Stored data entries
--*--
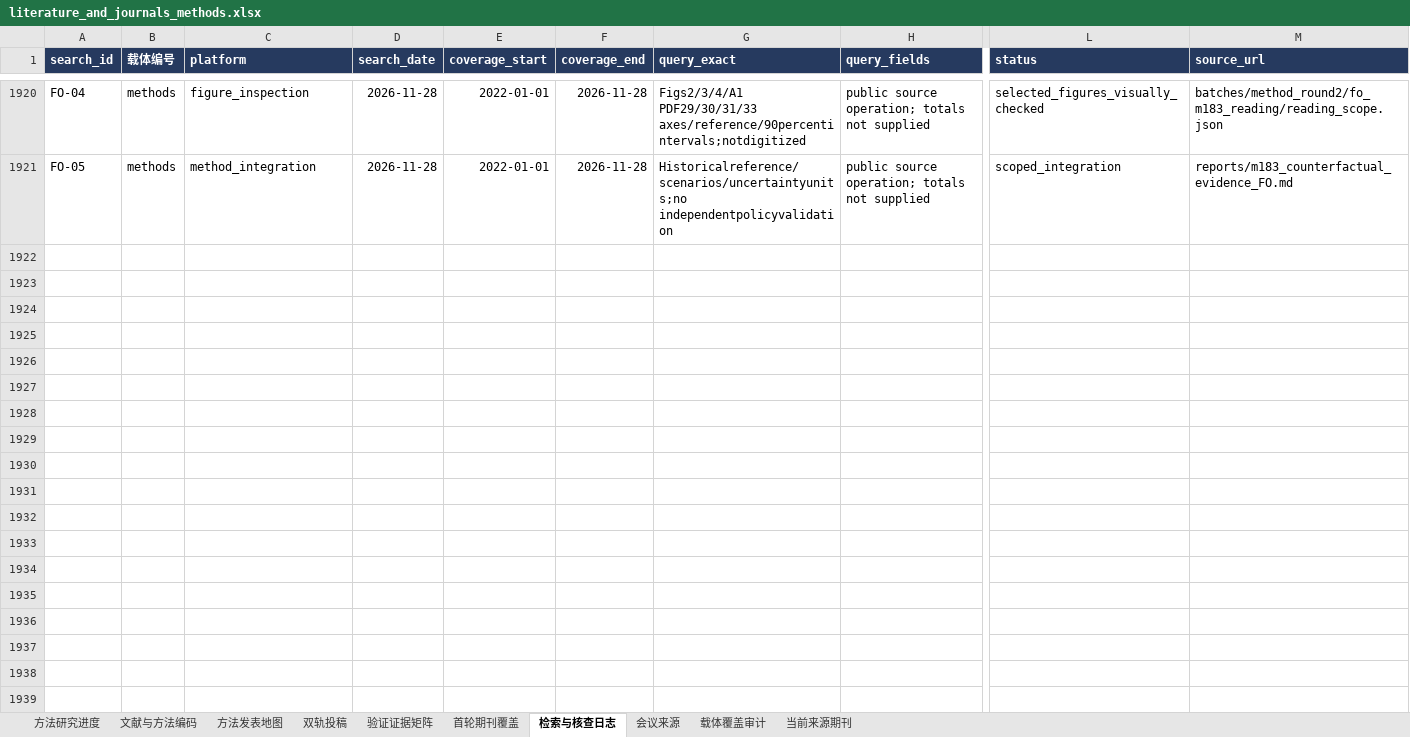
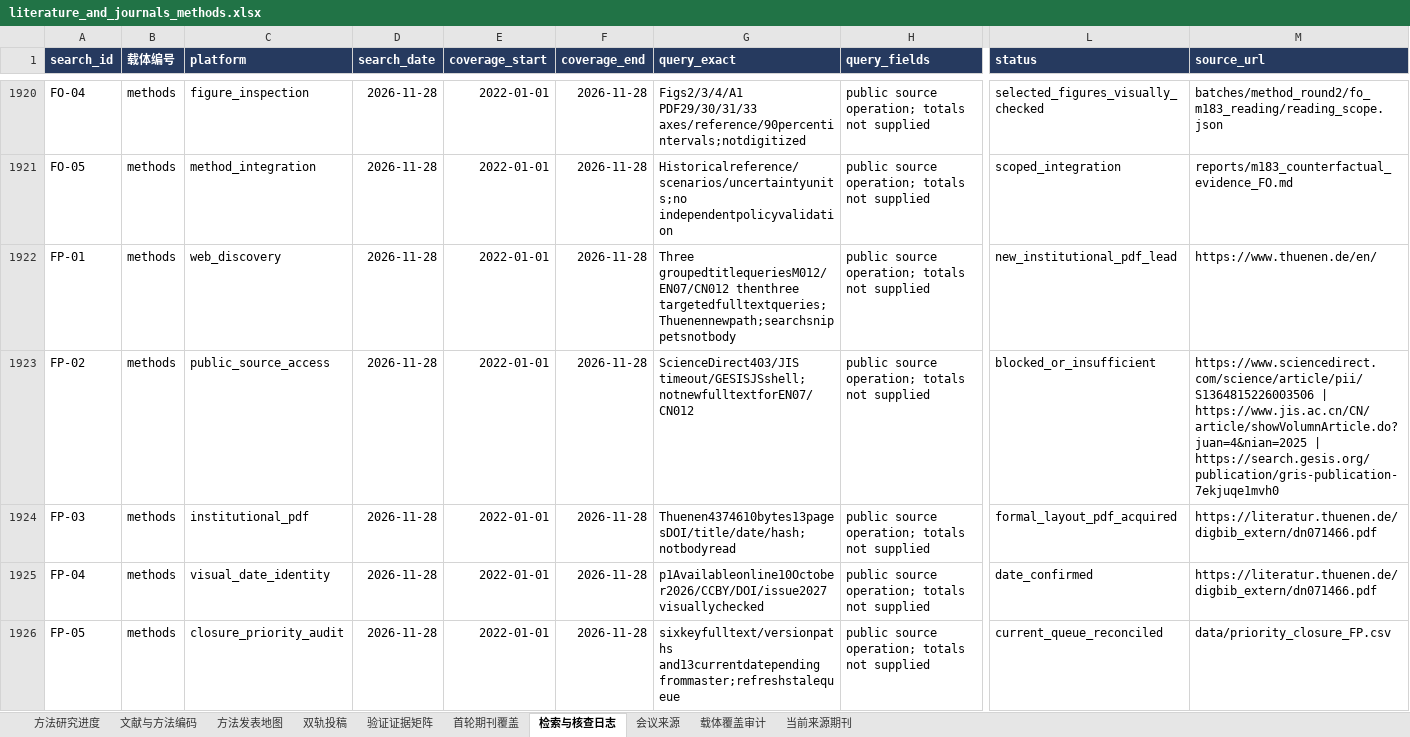
Before and after one commit to BNU-CCR/Agent-EX, an Excel workbook: literature-review/exports/literature_and_journals_methods.xlsx, sheet 检索与核查日志, drawn as a sheet; only a part is shown, gaps mark what is left out; values as stored, in another font and other column widths than the file's, no borders; rows hold the shown columns only; the diff names each change by its address in the sheet, - before the commit and + after, or states it on an @@ line.

Commit message:
Acquire formal ODD twenty-year paper and verify October online date

```diff
--- a/literature-review/exports/literature_and_journals_methods.xlsx (sheet 检索与核查日志)
+++ b/literature-review/exports/literature_and_journals_methods.xlsx (sheet 检索与核查日志)
+row 1922: FP-01 | methods | web_discovery | 2026-11-28 | 2022-01-01 | 2026-11-28 | Three groupedtitlequeriesM012/EN07/CN012 thenthree targetedfulltextqueries;Thuenennewpath;searchsnippetsnotbody | public source operation; totals not supplied | new_institutional_pdf_lead | https://www.thuenen.de/en/
+row 1923: FP-02 | methods | public_source_access | 2026-11-28 | 2022-01-01 | 2026-11-28 | ScienceDirect403/JIS timeout/GESISJSshell;notnewfulltextforEN07/CN012 | public source operation; totals not supplied | blocked_or_insufficient | https://www.sciencedirect.com/science/article/pii/S1364815226003506 | https://www.jis.ac.cn/CN/article/showVolumnArticle.do?juan=4&nian=2025 | https://search.gesis.org/publication/gris-publication-7ekjuqe1mvh0
+row 1924: FP-03 | methods | institutional_pdf | 2026-11-28 | 2022-01-01 | 2026-11-28 | Thuenen4374610bytes13pagesDOI/title/date/hash;notbodyread | public source operation; totals not supplied | formal_layout_pdf_acquired | https://literatur.thuenen.de/digbib_extern/dn071466.pdf
+row 1925: FP-04 | methods | visual_date_identity | 2026-11-28 | 2022-01-01 | 2026-11-28 | p1Availableonline10October2026/CCBY/DOI/issue2027 visuallychecked | public source operation; totals not supplied | date_confirmed | https://literatur.thuenen.de/digbib_extern/dn071466.pdf
+row 1926: FP-05 | methods | closure_priority_audit | 2026-11-28 | 2022-01-01 | 2026-11-28 | sixkeyfulltext/versionpaths and13currentdatepending frommaster;refreshstalequeue | public source operation; totals not supplied | current_queue_reconciled | data/priority_closure_FP.csv
```
Also changed, not shown: sheet 文献与方法编码, sheet 方法发表地图, 23 other files.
--*--
→ Task instructions: Up to and including the line that contains "Acquire formal ODD", print the records above exactly from their first line, without any pictures.

→ Result of this task:
Before and after one commit to BNU-CCR/Agent-EX, an Excel workbook: literature-review/exports/literature_and_journals_methods.xlsx, sheet 检索与核查日志, drawn as a sheet; only a part is shown, gaps mark what is left out; values as stored, in another font and other column widths than the file's, no borders; rows hold the shown columns only; the diff names each change by its address in the sheet, - before the commit and + after, or states it on an @@ line.

Commit message:
Acquire formal ODD twenty-year paper and verify October online date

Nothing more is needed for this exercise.